Readers of household names such as Don Delillo, Will Self and Douglas Coupland may be familiar with a satirical edge to their literary fiction, but Low makes their observations of the evils of the modern world seem grounded in antiquity. American voices often survey our era as post-9/11 where British voices see post-colonialism and coherent class division: this ‘post-‘perspective makes modern life a descent that in from language, privacy, safety to innocence and political monoliths. Low acknowledges the complacency of late 20th Century ideological battles and, as Fukuyama put it, ‘the end of history’ with a comment by a general: ‘History hasn’t ended. It’s been outsourced’.
Low may not be the first writer to observe the asbestos splinters of social media, but he plays his themes so deftly – a particularly poignant encounter with the ancient records held by Facebook is a highlight – that his talent for story-telling elevates any gimmicky elements of the work. Low revels in the realities that have rapidly appeared through technology and climate change without looking back to the past for a reference of less corruption or conflict. In his present day stories, the Australian outback holds a lot of secrets, as it always has, and an artist offers to pass on the secret to talent that has been possessed by every genius for generations.
Another enjoyable element shared by Low in contemporary literature is globe-hopping narratives. From David Mitchell’s Cloud Atlas to Thomas Rachmann’s recent The Rise and Fall of Great Powers, writers are becoming more confident in plotting their narratives across continents. Low immerses readers in each setting with little effort and is as comfortable writing about Canary Wharf as a military base in Mongolia. A pulpy comparison would be Max Brooks’ World War Z, a zombie epidemic that follows each country’s response: both Low and Brooks play with aspects of globalisation that portrays the historical grudges of each nation and their relationship with the future.
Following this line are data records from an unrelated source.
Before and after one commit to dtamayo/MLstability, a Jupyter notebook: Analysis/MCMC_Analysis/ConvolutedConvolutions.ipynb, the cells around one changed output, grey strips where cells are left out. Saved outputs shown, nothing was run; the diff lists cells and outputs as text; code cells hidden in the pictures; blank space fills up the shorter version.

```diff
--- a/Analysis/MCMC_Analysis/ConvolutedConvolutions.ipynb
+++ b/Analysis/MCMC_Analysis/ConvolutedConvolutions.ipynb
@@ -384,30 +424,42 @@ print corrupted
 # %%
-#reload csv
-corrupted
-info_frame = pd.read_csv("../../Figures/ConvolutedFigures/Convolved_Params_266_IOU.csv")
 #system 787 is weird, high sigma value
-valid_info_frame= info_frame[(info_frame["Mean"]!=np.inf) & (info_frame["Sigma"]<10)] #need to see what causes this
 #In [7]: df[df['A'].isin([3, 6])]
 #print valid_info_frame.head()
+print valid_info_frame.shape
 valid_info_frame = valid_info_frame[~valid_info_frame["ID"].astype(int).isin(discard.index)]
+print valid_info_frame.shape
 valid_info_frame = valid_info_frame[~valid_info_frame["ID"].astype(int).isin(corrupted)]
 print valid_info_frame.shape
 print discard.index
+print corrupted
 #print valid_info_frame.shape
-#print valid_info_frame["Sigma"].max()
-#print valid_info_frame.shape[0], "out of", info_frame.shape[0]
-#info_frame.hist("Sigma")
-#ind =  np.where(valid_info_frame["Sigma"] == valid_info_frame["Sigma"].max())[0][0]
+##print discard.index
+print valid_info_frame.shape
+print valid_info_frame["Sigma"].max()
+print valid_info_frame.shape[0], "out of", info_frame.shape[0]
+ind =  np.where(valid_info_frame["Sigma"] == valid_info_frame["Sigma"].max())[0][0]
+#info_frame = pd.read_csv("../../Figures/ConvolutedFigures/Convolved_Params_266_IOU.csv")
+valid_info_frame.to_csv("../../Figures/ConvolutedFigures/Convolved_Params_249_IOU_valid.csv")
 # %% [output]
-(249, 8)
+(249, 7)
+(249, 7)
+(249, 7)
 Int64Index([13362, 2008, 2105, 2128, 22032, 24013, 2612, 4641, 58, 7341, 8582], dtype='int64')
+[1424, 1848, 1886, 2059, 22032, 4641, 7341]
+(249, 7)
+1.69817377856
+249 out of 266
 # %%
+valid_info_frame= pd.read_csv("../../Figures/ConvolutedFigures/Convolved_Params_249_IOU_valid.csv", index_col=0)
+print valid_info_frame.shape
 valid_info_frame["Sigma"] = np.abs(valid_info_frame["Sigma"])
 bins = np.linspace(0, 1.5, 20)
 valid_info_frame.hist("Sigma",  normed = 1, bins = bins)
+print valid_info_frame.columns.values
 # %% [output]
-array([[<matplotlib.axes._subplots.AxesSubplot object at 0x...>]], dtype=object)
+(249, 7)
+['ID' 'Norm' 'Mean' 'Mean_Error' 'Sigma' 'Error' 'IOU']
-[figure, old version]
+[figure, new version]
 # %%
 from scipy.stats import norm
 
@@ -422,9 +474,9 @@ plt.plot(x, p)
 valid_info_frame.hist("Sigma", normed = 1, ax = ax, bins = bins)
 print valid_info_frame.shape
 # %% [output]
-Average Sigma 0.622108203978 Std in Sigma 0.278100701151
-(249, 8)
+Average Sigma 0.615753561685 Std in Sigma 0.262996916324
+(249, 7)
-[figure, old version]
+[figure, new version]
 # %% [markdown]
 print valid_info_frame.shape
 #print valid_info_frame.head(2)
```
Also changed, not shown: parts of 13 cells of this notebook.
Arms Race is cat-nip for cynics and a joy to read by a talented new author whose work already feels accomplished and an essential part of the literary landscape.